Almost twenty years later in 1998, the founding members of the group got together again. Morais, Morgadinho, Djosinha, Ramos, da Lomba and Serra (sadly, Cavaquinho had died) performed together on stage in Lisbon at a Portuguese government tribute to Cesaria Evora. The audience was captivated and the former partners all agreed they should “do it again”, but this was easier said than done with the musicians living on 3 different continents. Morais and Serra had gone back to Cape Verde, da Lomba and Djosinha had settled in the USA and Morgadinho and Ramos had remained in France. Finally, the opportunity came two years later. At the suggestion of the Diaspora Congress, a very influential Cape Verdean association based in Lisbon, the Cape Verdean government invited Voz de Cabo Verde to give a concert in Praia on the 6th June 2002 at the national parliament (the concert would be followed by another in Mindelo a few days later). It was to be the entire country’s tribute to the group, pioneers in modern Cape Verdean music who brought world popularity to the archipelago’s essential heritage, the fruit of cultural cross-fertilisation between African slaves and European colonists.
The concert was recorded by the Camoes Institute of Lisbon. The musicians (who owned the rights to the tapes) subsequently contacted Lusafrica to release their historic recording. It was a faithful reflection of what Voz de Cabo Verde had been doing during their Dutch period. Apart from Toy Paris replacing the late lamented Franck Cavaquinho on drums, the line-up was the same: Luis Morais (saxophone and clarinet), Morgadinho (trumpet, vocals, bass), Toy Ramos (guitar), Jean da Lomba (bass guitar), Djosinha (vocals) and Chico Serra (keyboards). Voz de Cabo Verde took us on a journey through time, leading us back to the glory days of the 60s. The musicians had chosen to allude to all those things that made up their everyday lives in those days, dressing in the fashion of the period, for instance – black trousers and green jackets – and performing the repertoire of the time… Enthusiastic about the welcome they received from the archipelago’s population, the musicians decided to permanently re-form the band when they were invited to play again in Cape Verde in August, before more than 50,000 people at the 2002 Festival Baia das Gatas.
While the sudden disappearance of Luis Morais the following September came as a shock for the band’s members (not to mention the Cape Verdean community as a whole), it did not weaken their determination to release the album and re-form the group. On the contrary, Voz de Cabo Verde is a final tribute to their courageous companion, universally acclaimed as the father of modern Cape Verdean music.
VOZ DE CABO VERDE « LIVE » - CD Lusafrica 362902
VOZ DE CABO VERDE « VOZ COM PAZ E AMOR » - CD Doçura 023232

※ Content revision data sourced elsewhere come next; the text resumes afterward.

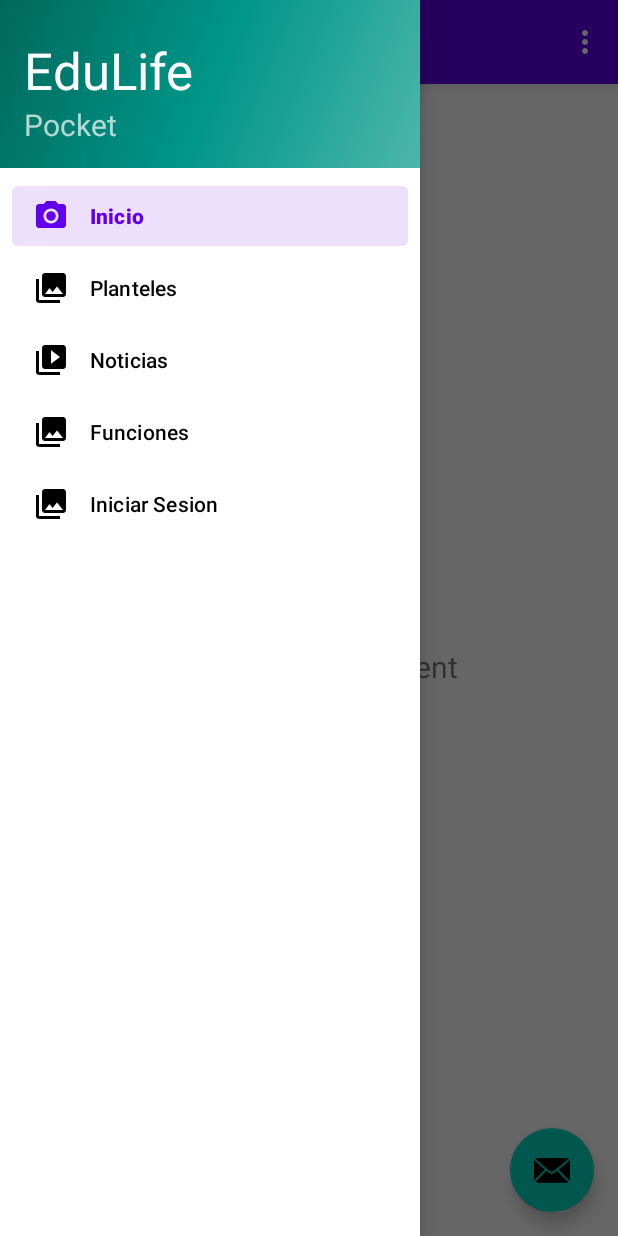
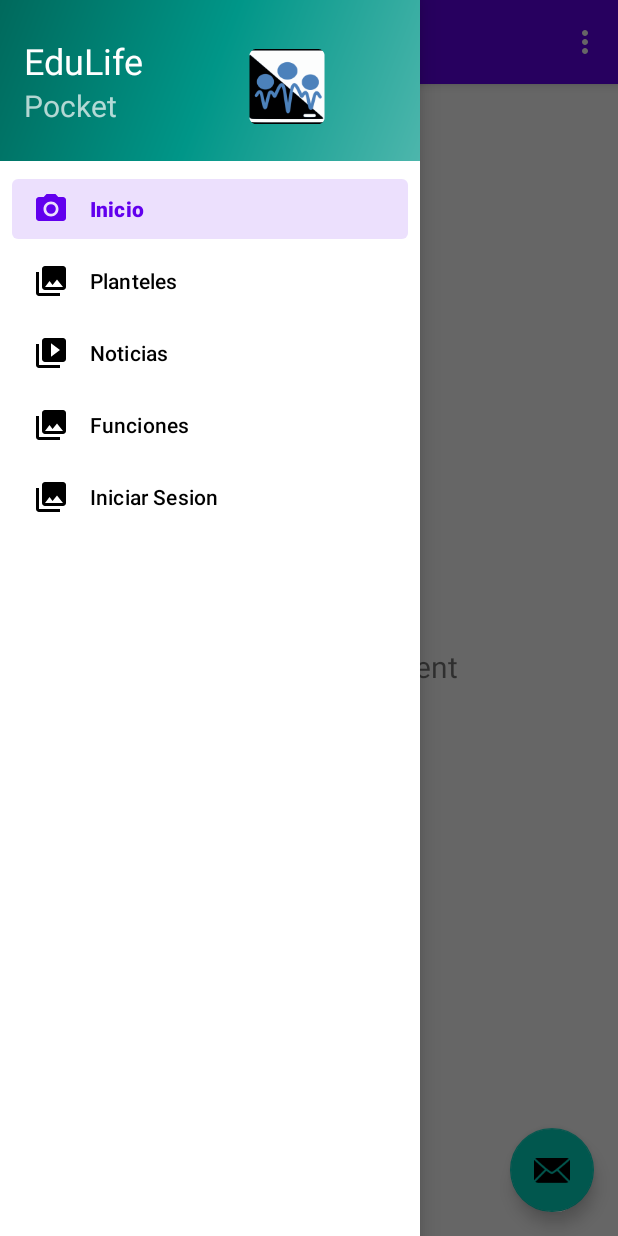
Before and after one commit to kito089/DGTIPOCKET, an Android app: the screen it shows after launch (MainActivity), with the side drawer open, on a phone screen of 412 x 824 dp. Run offline under Robolectric (Android 15) with nearby library versions, the phone set to English and light mode, and no system bars; our stand-ins replace navigation-ui.

Commit message:
cambio de icono en android XD

```diff
--- a/android/app/src/main/res/layout/nav_header_main.xml
+++ b/android/app/src/main/res/layout/nav_header_main.xml
@@ -6,16 +6,39 @@
     android:layout_height="wrap_content"
     android:background="@drawable/side_nav_bar"
     android:gravity="bottom"
+    android:orientation="vertical"
     android:paddingLeft="@dimen/activity_horizontal_margin"
     android:paddingTop="@dimen/activity_vertical_margin"
     android:paddingRight="@dimen/activity_horizontal_margin"
     android:paddingBottom="@dimen/activity_vertical_margin"
     android:theme="@style/ThemeOverlay.AppCompat.Dark">
 
+    <androidx.constraintlayout.widget.ConstraintLayout
+        android:layout_width="match_parent"
+        android:layout_height="match_parent">
+
+        <ImageView
+            android:id="@+id/imageView"
+            android:layout_width="60dp"
+            android:layout_height="58dp"
+            android:contentDescription="@string/nav_header_desc"
+            android:paddingTop="@dimen/nav_header_vertical_spacing"
+            app:layout_constraintBottom_toBottomOf="parent"
+            app:layout_constraintEnd_toEndOf="parent"
+            app:layout_constraintHorizontal_bias="0.0"
+            app:layout_constraintStart_toEndOf="@+id/linearLayout"
+            app:layout_constraintTop_toTopOf="parent"
+            app:srcCompat="@mipmap/ic_launcher_round"
+            tools:ignore="ImageContrastCheck" />
+
         <LinearLayout
-        android:layout_width="288dp"
-        android:layout_height="match_parent"
-        android:orientation="vertical">
+            android:id="@+id/linearLayout"
+            android:layout_width="145dp"
+            android:layout_height="75dp"
+            android:orientation="vertical"
+            app:layout_constraintBottom_toBottomOf="parent"
+            app:layout_constraintStart_toStartOf="parent"
+            app:layout_constraintTop_toTopOf="parent">
 
             <TextView
                 android:layout_width="wrap_content"
@@ -23,7 +46,7 @@
                 android:paddingTop="@dimen/nav_header_vertical_spacing"
                 android:text="@string/nav_header_title"
                 android:textAppearance="@style/TextAppearance.AppCompat.Body1"
-            android:textSize="34sp" />
+                android:textSize="24sp" />
 
             <TextView
                 android:id="@+id/textView"
@@ -31,15 +54,8 @@
                 android:layout_height="wrap_content"
                 android:text="@string/nav_header_subtitle"
                 android:textSize="20sp" />
-    </LinearLayout>
-
-    <ImageView
-        android:id="@+id/imageView"
-        android:layout_width="wrap_content"
-        android:layout_height="wrap_content"
-        android:contentDescription="@string/nav_header_desc"
-        android:paddingTop="@dimen/nav_header_vertical_spacing"
-        app:srcCompat="@mipmap/ic_launcher_round"
-        tools:ignore="ImageContrastCheck" />
 
         </LinearLayout>
+    </androidx.constraintlayout.widget.ConstraintLayout>
+
+</LinearLayout>
```
Also changed, not shown: android/app/src/main/ic_launcher-playstore.png, android/app/src/main/res/mipmap-hdpi/ic_launcher.webp, android/app/src/main/res/mipmap-hdpi/ic_launcher_foreground.webp, android/app/src/main/res/mipmap-hdpi/ic_launcher_round.webp, android/app/src/main/res/mipmap-mdpi/ic_launcher.webp, android/app/src/main/res/mipmap-mdpi/ic_launcher_foreground.webp, android/app/src/main/res/mipmap-mdpi/ic_launcher_round.webp, android/app/src/main/res/mipmap-xhdpi/ic_launcher.webp, android/app/src/main/res/mipmap-xhdpi/ic_launcher_foreground.webp, android/app/src/main/res/mipmap-xhdpi/ic_launcher_round.webp, android/app/src/main/res/mipmap-xxhdpi/ic_launcher.webp, android/app/src/main/res/mipmap-xxhdpi/ic_launcher_foreground.webp, android/app/src/main/res/mipmap-xxhdpi/ic_launcher_round.webp, android/app/src/main/res/mipmap-xxxhdpi/ic_launcher.webp, 2 more files, 1 other file. Lines whose indentation alone changed are shown as unchanged.
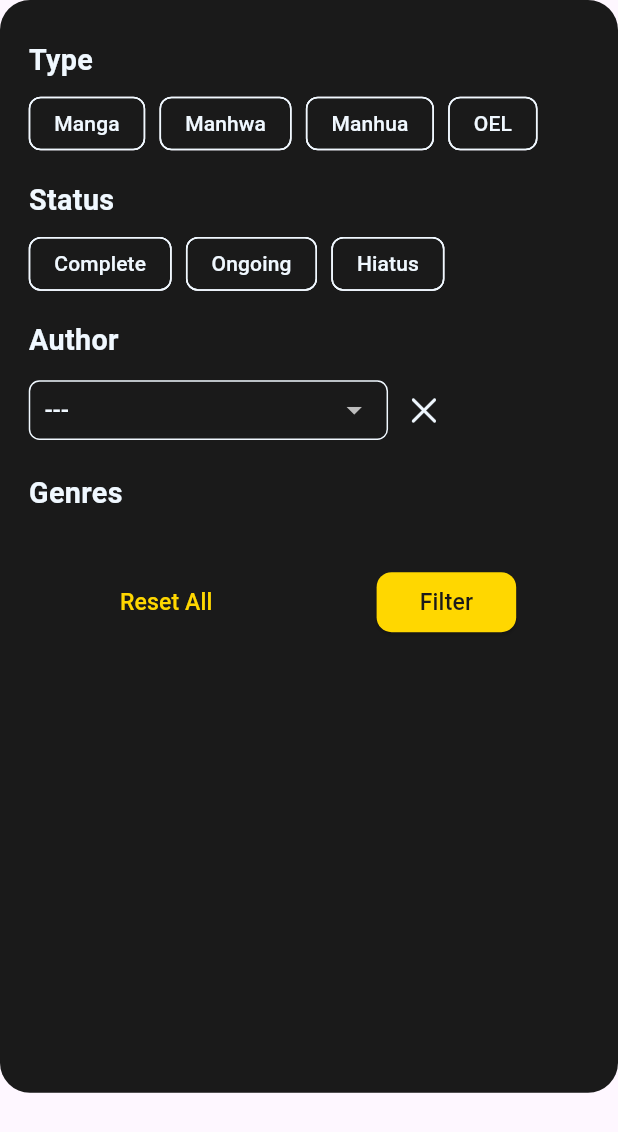
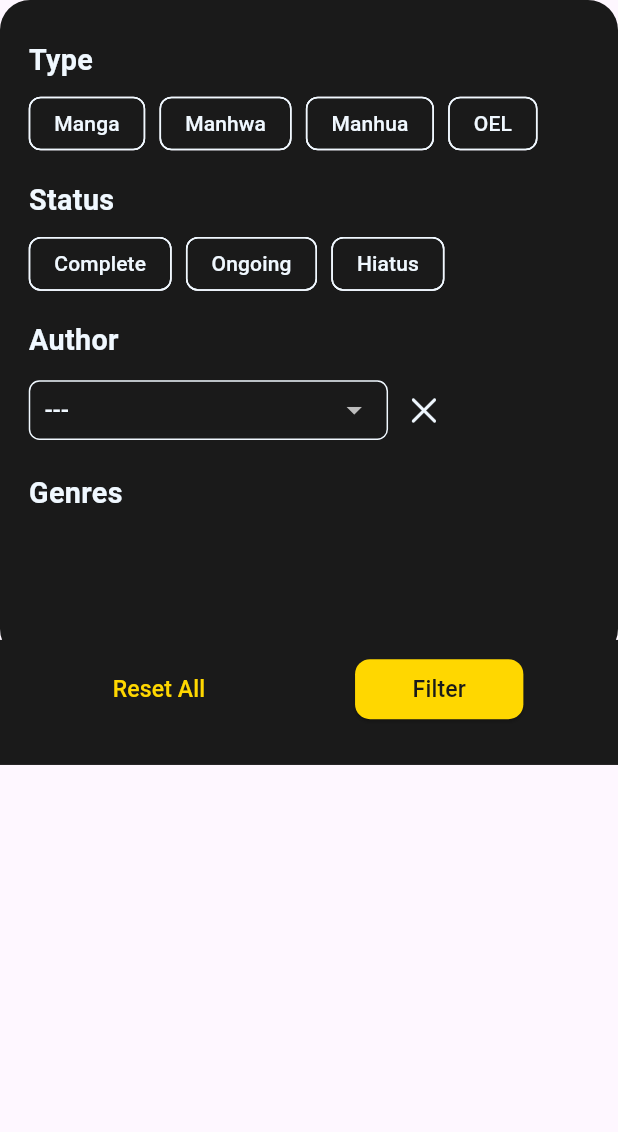
Before and after one commit to Huang-Frederic/A.L.Y.S, a Flutter app: the FilterModal widget shown alone on an empty page, opened directly with empty values, on a phone screen of 412 x 824 dp. Shown: the top 1132 px of the screen. Run offline on Flutter 3.47's test engine with Material 3 defaults, Android fonts, the light colour scheme and no system bars; our stand-ins replace connectivity_plus, flutter_dotenv, flutter_screenutil, flutter_svg, supabase_flutter; accounts and stored records are empty; network calls fail.

Commit message:
fixed buttons sticky and modal height

```diff
--- a/mobile_flutter/lib/pages/search_page.dart
+++ b/mobile_flutter/lib/pages/search_page.dart
@@ -87,6 +87,7 @@ class _SearchPageState extends State<SearchPage> {
   void _openFilterModal() {
     showModalBottomSheet(
       context: context,
+      isScrollControlled: true, // Ensure full-screen modal
       builder: (context) {
         return FilterModal(
           authors: _authors,
--- a/mobile_flutter/lib/widgets/appbar_filter.dart
+++ b/mobile_flutter/lib/widgets/appbar_filter.dart
@@ -27,11 +27,12 @@ class AppBarWithFilter extends StatelessWidget implements PreferredSizeWidget {
         AppBar(
           backgroundColor: AlysColors.black,
           automaticallyImplyLeading: false,
+          toolbarHeight: 32.0.h,
           centerTitle: true,
           title: Text(
             title,
             style: TextStyle(
-              fontSize: 28.sp,
+              fontSize: 26.sp,
               fontWeight: FontWeight.w600,
               color: AlysColors.alysBlue,
             ),
--- a/mobile_flutter/lib/widgets/filter_modal.dart
+++ b/mobile_flutter/lib/widgets/filter_modal.dart
@@ -51,12 +51,15 @@ class _FilterModalState extends State<FilterModal> {
   @override
   Widget build(BuildContext context) {
     return DraggableScrollableSheet(
-      initialChildSize: 1.h,
-      maxChildSize: 1.h,
-      minChildSize: 0.5.h,
+      initialChildSize: 0.7.h,
+      maxChildSize: 0.8.h,
+      minChildSize: 0.7.h,
       expand: false,
+      shouldCloseOnMinExtent: false,
       builder: (context, scrollController) {
-        return Container(
+        return Stack(
+          children: [
+            Container(
               decoration: BoxDecoration(
                 color: AlysColors.black,
                 borderRadius:
@@ -81,8 +84,8 @@ class _FilterModalState extends State<FilterModal> {
                     Wrap(
                       spacing: 10.0.w,
                       runSpacing: 10.0.h,
-                  children:
-                      ['Manga', 'Manhwa', 'Manhua', 'OEL'].map((String type) {
+                      children: ['Manga', 'Manhwa', 'Manhua', 'OEL']
+                          .map((String type) {
                         return ChoiceChip(
                           label: Padding(
                             padding: EdgeInsets.symmetric(
@@ -126,8 +129,8 @@ class _FilterModalState extends State<FilterModal> {
                     Wrap(
                       spacing: 10.0.w,
                       runSpacing: 10.0.h,
-                  children:
-                      ['Complete', 'Ongoing', 'Hiatus'].map((String status) {
+                      children: ['Complete', 'Ongoing', 'Hiatus']
+                          .map((String status) {
                         return ChoiceChip(
                           label: Padding(
                             padding: EdgeInsets.symmetric(vertical: 1.0.h),
@@ -265,8 +268,19 @@ class _FilterModalState extends State<FilterModal> {
                         );
                       }).toList(),
                     ),
-                SizedBox(height: 30.h),
-                Row(
+                    SizedBox(height: 100.h),
+                  ],
+                ),
+              ),
+            ),
+            Positioned(
+              bottom: 0,
+              left: 0,
+              right: 0,
+              child: Container(
+                color: AlysColors.black,
+                padding: EdgeInsets.fromLTRB(20.w, 10.h, 20.w, 30.h),
+                child: Row(
                   mainAxisAlignment: MainAxisAlignment.spaceAround,
                   children: [
                     TextButton(
@@ -296,7 +310,7 @@ class _FilterModalState extends State<FilterModal> {
                       },
                       style: ElevatedButton.styleFrom(
                         padding: EdgeInsets.symmetric(
-                            horizontal: 30.0.w, vertical: 5.0.h),
+                            horizontal: 40.0.w, vertical: 5.0.h),
                         backgroundColor: AlysColors.kingYellow,
                         shape: RoundedRectangleBorder(
                           borderRadius: BorderRadius.circular(10.0),
@@ -312,10 +326,9 @@ class _FilterModalState extends State<FilterModal> {
                     ),
                   ],
                 ),
-                SizedBox(height: 30.h),
-              ],
               ),
             ),
+          ],
         );
       },
     );
```
Lines whose indentation alone changed are shown as unchanged.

Dançando com Voz de Cabo Verde (33rpm. Morabeza - 1967)
Regresso de Voz de Cabo Verde (33rpm. Morabeza - 1967)
Resposta de Segredo co mar / Jam cre Ranja ma bo (45rpm. Morabeza - 1967)
Voz de Cabo Verde - Instrumental (33rpm. Morabeza - 1968)
Voz de Cabo Verde - Partida (33rpm. Morabeza - 1968)
Voz de Cabo Verde - Meche (33rpm. Morabeza - 1968)
Recordings made with the accompaniment of the members of the group Voz de Cabo Verde:
Luis Morais - Boas Festas (33t. Morabeza - 1967)
Bana accompagnado pela Voz de Cabo Verde - Pensando & Segredo (33t. Morabeza – 1966/67)
Djosinha - com a Voz de Cabo Verde (33t. Morabeza - 1967)
Also note that there are several recordings of Humbertona, Tazinho and Luis Morais solo, accompanied by one or another of the members of Voz de Cabo Verde, made by the Morabeza label in the years 67-70.